Here’s your #longread of the week. Much like the series I wrote about the growth of beer-related vernacular and Google, I wanted to provide a handy, single location to easily relocate all the posts related to this Beer Advocate series. It was a beast to corral and this offers a compilation of that work. Thanks to everyone who followed along, including Tom Cizauskas of Yours for Good Fermentables, who wrote a recap of my work. In chronological order, here are all the pieces to this series:
I collected data from Beer Advocate’s “top beers” rankings of each of the 50 states in the U.S. as well as the District of Columbia. What does it all mean? This is our start to better understand the habits and behaviors of beer drinkers and what that means on a state and national level.
Not just a full list of the 507 beers that comprise the top “10s” of every state (and DC) in the Union, but a brief analysis and a map that shows the representative brewery for each state.
A deep dive into the numbers to investigate the possible connection between alcohol content and how that impacts perception of a beer. Plus, do ABV and high ratings have anything to do with climate?
Playing off the idea of ABV and high ratings, we look at the best of the “best” beers from every state and what particular aspects reinforce the belief that to enjoy a great beer, you may not be drinking responsibly.
What’s the point of all this work if we can’t have a little fun? Using data from the list of 507 best beers and some help from friends, we now have a recipe for a uniquely American beer: the True American Patriot IPA.

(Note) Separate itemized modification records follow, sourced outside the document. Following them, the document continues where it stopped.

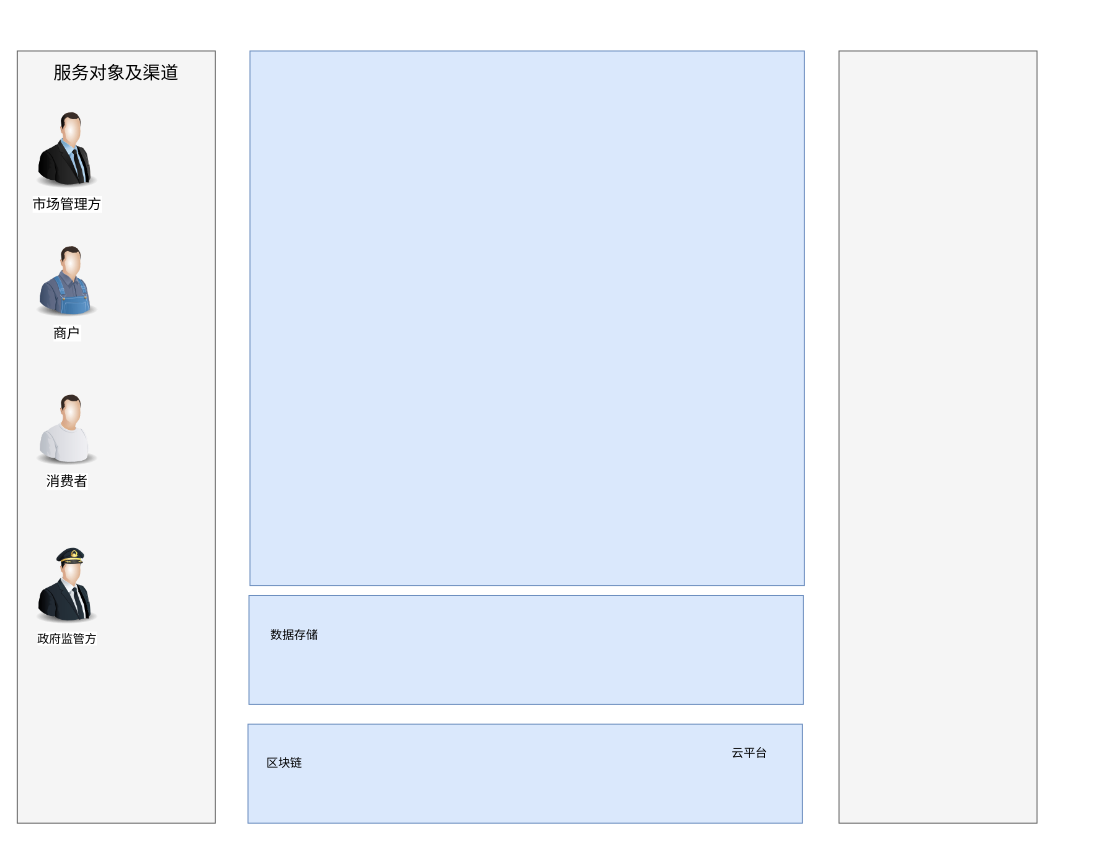
Above: page "Page-2" (2 of 2) of Untitled Diagram.drawio in failywanwan/- (draw.io), before the change. Source tidied: cells renumbered, new cells numbered last; positions are measured from the earlier drawing's top-left corner, leaving out a move shared by most shapes. Both pictures are drawn from the tidied source at 99%, with x=0, y=0 at pixel (17, 50). Pictures stored in the file or linked from it are replaced by grey dashed boxes.
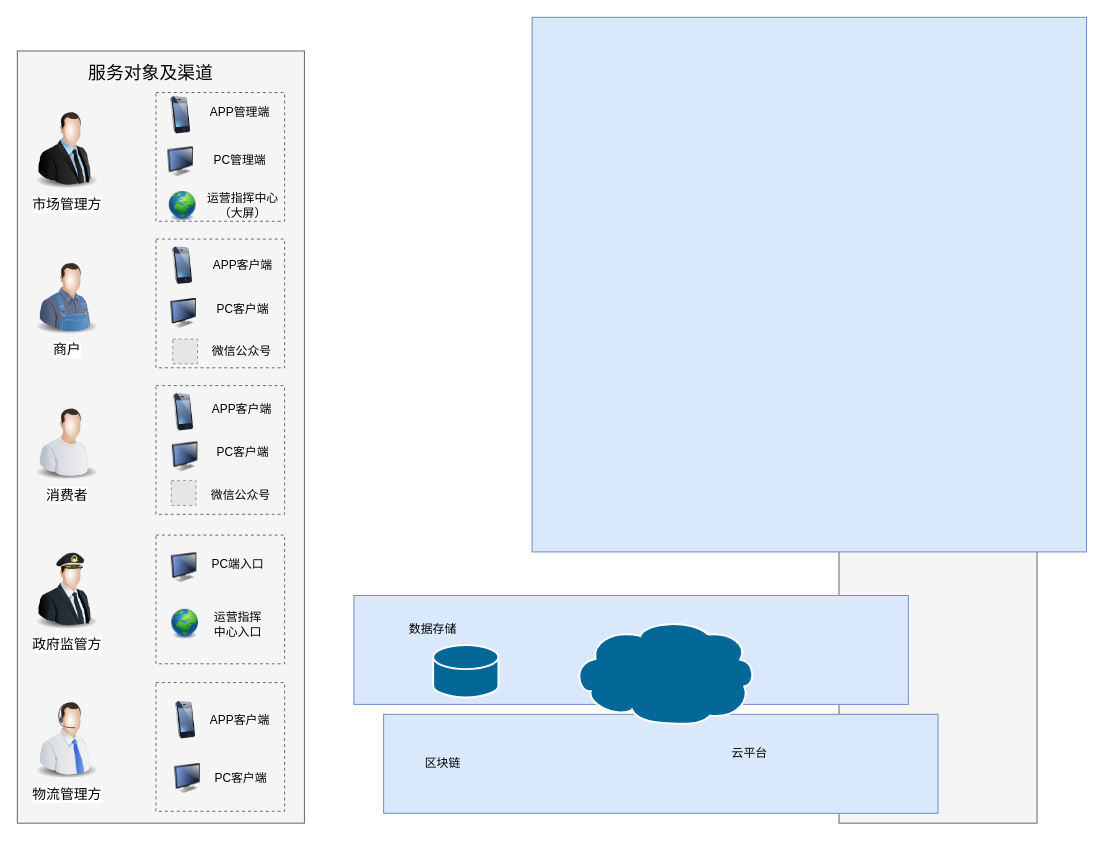
The same diagram, later.

Diff of the diagram source:
```diff
@@
     <mxCell id="2" style="rounded=0;whiteSpace=wrap;html=1;fillColor=#f5f5f5;strokeColor=#666666;fontColor=#333333;" parent="1" vertex="1">
-      <mxGeometry width="200" height="780" as="geometry" />
+      <mxGeometry width="290" height="780" as="geometry" />
     </mxCell>
@@
     <mxCell id="4" style="rounded=0;whiteSpace=wrap;html=1;fillColor=#dae8fc;strokeColor=#6c8ebf;" parent="1" vertex="1">
-      <mxGeometry x="234" y="550" width="560" height="110" as="geometry" />
+      <mxGeometry x="340" y="550" width="560" height="110" as="geometry" />
     </mxCell>
     <mxCell id="5" style="rounded=0;whiteSpace=wrap;html=1;fillColor=#dae8fc;strokeColor=#6c8ebf;" parent="1" vertex="1">
-      <mxGeometry x="233" y="680" width="560" height="100" as="geometry" />
+      <mxGeometry x="370" y="670" width="560" height="100" as="geometry" />
     </mxCell>
     <mxCell id="6" value="&lt;font style=&quot;font-size: 18px&quot;&gt;服务对象及渠道&lt;/font&gt;" style="text;html=1;strokeColor=none;fillColor=none;align=center;verticalAlign=middle;whiteSpace=wrap;rounded=0;" parent="1" vertex="1">
-      <mxGeometry x="30" y="6" width="140" height="34" as="geometry" />
+      <mxGeometry x="65" y="6" width="140" height="34" as="geometry" />
     </mxCell>
     <mxCell id="7" style="rounded=0;whiteSpace=wrap;html=1;fillColor=#dae8fc;strokeColor=#6c8ebf;" parent="1" vertex="1">
-      <mxGeometry x="235" width="560" height="540" as="geometry" />
+      <mxGeometry x="520" y="-34" width="560" height="540" as="geometry" />
     </mxCell>
     <mxCell id="8" value="区块链" style="text;html=1;strokeColor=none;fillColor=none;align=center;verticalAlign=middle;whiteSpace=wrap;rounded=0;" parent="1" vertex="1">
-      <mxGeometry x="250" y="710" width="40" height="20" as="geometry" />
+      <mxGeometry x="410" y="710" width="40" height="20" as="geometry" />
     </mxCell>
@@
     <mxCell id="10" value="数据存储" style="text;html=1;strokeColor=none;fillColor=none;align=center;verticalAlign=middle;whiteSpace=wrap;rounded=0;" parent="1" vertex="1">
-      <mxGeometry x="250" y="580" width="60" height="20" as="geometry" />
+      <mxGeometry x="390" y="574" width="60" height="20" as="geometry" />
     </mxCell>
@@
     <mxCell id="12" value="&lt;font style=&quot;font-size: 14px&quot;&gt;商户&lt;/font&gt;" style="image;html=1;image=img/lib/clip_art/people/Farmer_Man_128x128.png;" parent="1" vertex="1">
-      <mxGeometry x="10" y="190" width="80" height="80" as="geometry" />
+      <mxGeometry x="10" y="207" width="80" height="80" as="geometry" />
     </mxCell>
     <mxCell id="13" value="&lt;font style=&quot;font-size: 14px&quot;&gt;消费者&lt;/font&gt;" style="image;html=1;image=img/lib/clip_art/people/Worker_Man_128x128.png;" parent="1" vertex="1">
-      <mxGeometry x="10" y="340" width="80" height="80" as="geometry" />
+      <mxGeometry x="10" y="354" width="80" height="80" as="geometry" />
     </mxCell>
-    <mxCell id="14" value="政府监管方" style="image;html=1;image=img/lib/clip_art/people/Pilot_Man_128x128.png;" parent="1" vertex="1">
-      <mxGeometry x="10" y="500" width="80" height="80" as="geometry" />
+    <mxCell id="14" value="&lt;font style=&quot;font-size: 14px&quot;&gt;政府监管方&lt;/font&gt;" style="image;html=1;image=img/lib/clip_art/people/Pilot_Man_128x128.png;" parent="1" vertex="1">
+      <mxGeometry x="10" y="505" width="80" height="80" as="geometry" />
     </mxCell>
+    <mxCell id="15" value="&lt;font style=&quot;font-size: 14px&quot;&gt;物流管理方&lt;/font&gt;" style="image;html=1;image=img/lib/clip_art/people/Telesales_Man_128x128.png;" parent="1" vertex="1">
+      <mxGeometry x="10" y="656" width="80" height="80" as="geometry" />
+    </mxCell>
+    <mxCell id="16" style="image;html=1;image=img/lib/clip_art/computers/Monitor_128x128.png;" parent="1" vertex="1">
+      <mxGeometry x="150" y="97" width="30" height="30" as="geometry" />
+    </mxCell>
+    <mxCell id="17" style="fillColor=none;strokeColor=#5A6C86;dashed=1;verticalAlign=top;fontStyle=0;fontColor=#5A6C86;" parent="1" vertex="1">
+      <mxGeometry x="140" y="190" width="130" height="130" as="geometry" />
+    </mxCell>
+    <mxCell id="18" style="image;html=1;image=img/lib/clip_art/telecommunication/iPhone_128x128.png;" parent="1" vertex="1">
+      <mxGeometry x="155" y="45" width="20" height="40" as="geometry" />
+    </mxCell>
+    <mxCell id="19" style="shape=mxgraph.cisco.storage.cloud;html=1;dashed=0;fillColor=#036897;strokeColor=#ffffff;strokeWidth=2;verticalLabelPosition=bottom;verticalAlign=top;align=center;" parent="1" vertex="1">
+      <mxGeometry x="560" y="574" width="186" height="106" as="geometry" />
+    </mxCell>
+    <mxCell id="20" style="shape=mxgraph.cisco.storage.relational_database;html=1;dashed=0;fillColor=#036897;strokeColor=#ffffff;strokeWidth=2;verticalLabelPosition=bottom;verticalAlign=top;align=center;" parent="1" vertex="1">
+      <mxGeometry x="420" y="600" width="66" height="53" as="geometry" />
+    </mxCell>
+    <mxCell id="21" style="fillColor=none;strokeColor=#5A6C86;dashed=1;verticalAlign=top;fontStyle=0;fontColor=#5A6C86;" parent="1" vertex="1">
+      <mxGeometry x="140" y="489" width="130" height="130" as="geometry" />
+    </mxCell>
+    <mxCell id="22" style="fillColor=none;strokeColor=#5A6C86;dashed=1;verticalAlign=top;fontStyle=0;fontColor=#5A6C86;" parent="1" vertex="1">
+      <mxGeometry x="140" y="42" width="130" height="130" as="geometry" />
+    </mxCell>
+    <mxCell id="23" style="fillColor=none;strokeColor=#5A6C86;dashed=1;verticalAlign=top;fontStyle=0;fontColor=#5A6C86;" parent="1" vertex="1">
+      <mxGeometry x="140" y="338" width="130" height="130" as="geometry" />
+    </mxCell>
+    <mxCell id="24" style="fillColor=none;strokeColor=#5A6C86;dashed=1;verticalAlign=top;fontStyle=0;fontColor=#5A6C86;" parent="1" vertex="1">
+      <mxGeometry x="140" y="638" width="130" height="130" as="geometry" />
+    </mxCell>
+    <mxCell id="25" value="APP管理端" style="text;html=1;strokeColor=none;fillColor=none;align=center;verticalAlign=middle;whiteSpace=wrap;rounded=0;" parent="1" vertex="1">
+      <mxGeometry x="190" y="52" width="70" height="20" as="geometry" />
+    </mxCell>
+    <mxCell id="26" value="PC管理端" style="text;html=1;strokeColor=none;fillColor=none;align=center;verticalAlign=middle;whiteSpace=wrap;rounded=0;" parent="1" vertex="1">
+      <mxGeometry x="190" y="101" width="70" height="20" as="geometry" />
+    </mxCell>
+    <mxCell id="27" style="image;html=1;image=img/lib/clip_art/general/Earth_globe_128x128.png;" parent="1" vertex="1">
+      <mxGeometry x="152" y="142" width="30" height="30" as="geometry" />
+    </mxCell>
+    <mxCell id="28" value="运营指挥中心&lt;br&gt;（大屏）" style="text;html=1;strokeColor=none;fillColor=none;align=center;verticalAlign=middle;whiteSpace=wrap;rounded=0;" parent="1" vertex="1">
+      <mxGeometry x="188" y="146" width="80" height="20" as="geometry" />
+    </mxCell>
+    <mxCell id="29" value="APP客户端" style="text;html=1;strokeColor=none;fillColor=none;align=center;verticalAlign=middle;whiteSpace=wrap;rounded=0;" parent="1" vertex="1">
+      <mxGeometry x="193" y="207" width="70" height="20" as="geometry" />
+    </mxCell>
+    <mxCell id="30" style="image;html=1;image=img/lib/clip_art/telecommunication/iPhone_128x128.png;" parent="1" vertex="1">
+      <mxGeometry x="157" y="197" width="20" height="40" as="geometry" />
+    </mxCell>
+    <mxCell id="31" style="image;html=1;image=img/lib/clip_art/computers/Monitor_128x128.png;" parent="1" vertex="1">
+      <mxGeometry x="153" y="250" width="30" height="30" as="geometry" />
+    </mxCell>
+    <mxCell id="32" value="PC客户端" style="text;html=1;strokeColor=none;fillColor=none;align=center;verticalAlign=middle;whiteSpace=wrap;rounded=0;" parent="1" vertex="1">
+      <mxGeometry x="193" y="251" width="70" height="20" as="geometry" />
+    </mxCell>
+    <mxCell id="33" style="fillColor=#E6E6E6;strokeColor=#999999;dashed=1;verticalLabelPosition=bottom;labelBackgroundColor=#ffffff;verticalAlign=top;" parent="1" vertex="1">
+      <mxGeometry x="157" y="291" width="25" height="25" as="geometry" />
+    </mxCell>
+    <mxCell id="34" value="微信公众号" style="text;html=1;strokeColor=none;fillColor=none;align=center;verticalAlign=middle;whiteSpace=wrap;rounded=0;" parent="1" vertex="1">
+      <mxGeometry x="192" y="293.5" width="70" height="20" as="geometry" />
+    </mxCell>
+    <mxCell id="35" style="image;html=1;image=img/lib/clip_art/telecommunication/iPhone_128x128.png;" parent="1" vertex="1">
+      <mxGeometry x="158" y="345" width="20" height="40" as="geometry" />
+    </mxCell>
+    <mxCell id="36" value="APP客户端" style="text;html=1;strokeColor=none;fillColor=none;align=center;verticalAlign=middle;whiteSpace=wrap;rounded=0;" parent="1" vertex="1">
+      <mxGeometry x="192" y="352" width="70" height="20" as="geometry" />
+    </mxCell>
+    <mxCell id="37" style="image;html=1;image=img/lib/clip_art/computers/Monitor_128x128.png;" parent="1" vertex="1">
+      <mxGeometry x="154.5" y="395" width="30" height="30" as="geometry" />
+    </mxCell>
+    <mxCell id="38" value="PC客户端" style="text;html=1;strokeColor=none;fillColor=none;align=center;verticalAlign=middle;whiteSpace=wrap;rounded=0;" parent="1" vertex="1">
+      <mxGeometry x="193" y="396" width="70" height="20" as="geometry" />
+    </mxCell>
+    <mxCell id="39" style="fillColor=#E6E6E6;strokeColor=#999999;dashed=1;verticalLabelPosition=bottom;labelBackgroundColor=#ffffff;verticalAlign=top;" parent="1" vertex="1">
+      <mxGeometry x="155.5" y="434" width="25" height="25" as="geometry" />
+    </mxCell>
+    <mxCell id="40" value="微信公众号" style="text;html=1;strokeColor=none;fillColor=none;align=center;verticalAlign=middle;whiteSpace=wrap;rounded=0;" parent="1" vertex="1">
+      <mxGeometry x="191" y="439" width="70" height="20" as="geometry" />
+    </mxCell>
+    <mxCell id="41" style="image;html=1;image=img/lib/clip_art/computers/Monitor_128x128.png;" parent="1" vertex="1">
+      <mxGeometry x="153.5" y="507" width="30" height="30" as="geometry" />
+    </mxCell>
+    <mxCell id="42" value="PC端入口" style="text;html=1;strokeColor=none;fillColor=none;align=center;verticalAlign=middle;whiteSpace=wrap;rounded=0;" parent="1" vertex="1">
+      <mxGeometry x="188" y="509" width="70" height="20" as="geometry" />
+    </mxCell>
+    <mxCell id="43" style="image;html=1;image=img/lib/clip_art/general/Earth_globe_128x128.png;" parent="1" vertex="1">
+      <mxGeometry x="154.5" y="564" width="30" height="30" as="geometry" />
+    </mxCell>
+    <mxCell id="44" value="运营指挥&lt;br&gt;中心入口" style="text;html=1;strokeColor=none;fillColor=none;align=center;verticalAlign=middle;whiteSpace=wrap;rounded=0;" parent="1" vertex="1">
+      <mxGeometry x="188" y="569" width="70" height="20" as="geometry" />
+    </mxCell>
+    <mxCell id="45" style="image;html=1;image=img/lib/clip_art/telecommunication/iPhone_128x128.png;" parent="1" vertex="1">
+      <mxGeometry x="160" y="656" width="20" height="40" as="geometry" />
+    </mxCell>
+    <mxCell id="46" value="APP客户端" style="text;html=1;strokeColor=none;fillColor=none;align=center;verticalAlign=middle;whiteSpace=wrap;rounded=0;" parent="1" vertex="1">
+      <mxGeometry x="190" y="666" width="70" height="20" as="geometry" />
+    </mxCell>
+    <mxCell id="47" style="image;html=1;image=img/lib/clip_art/computers/Monitor_128x128.png;" parent="1" vertex="1">
+      <mxGeometry x="157" y="720" width="30" height="30" as="geometry" />
+    </mxCell>
+    <mxCell id="48" value="PC客户端" style="text;html=1;strokeColor=none;fillColor=none;align=center;verticalAlign=middle;whiteSpace=wrap;rounded=0;" parent="1" vertex="1">
+      <mxGeometry x="191" y="725" width="70" height="20" as="geometry" />
+    </mxCell>
```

By looking at the lower-ABV beers of the best beers from every state, it’s possible to find even more correlation between what raters may consider a “good” beer when it comes to ABV.
Two last pieces of analysis left over from previous posts. Most important, does income have anything to do with what could be a “best” beer? +Bryan Roth “Don’t drink to get drunk. Drink to enjoy life.” — Jack Kerouac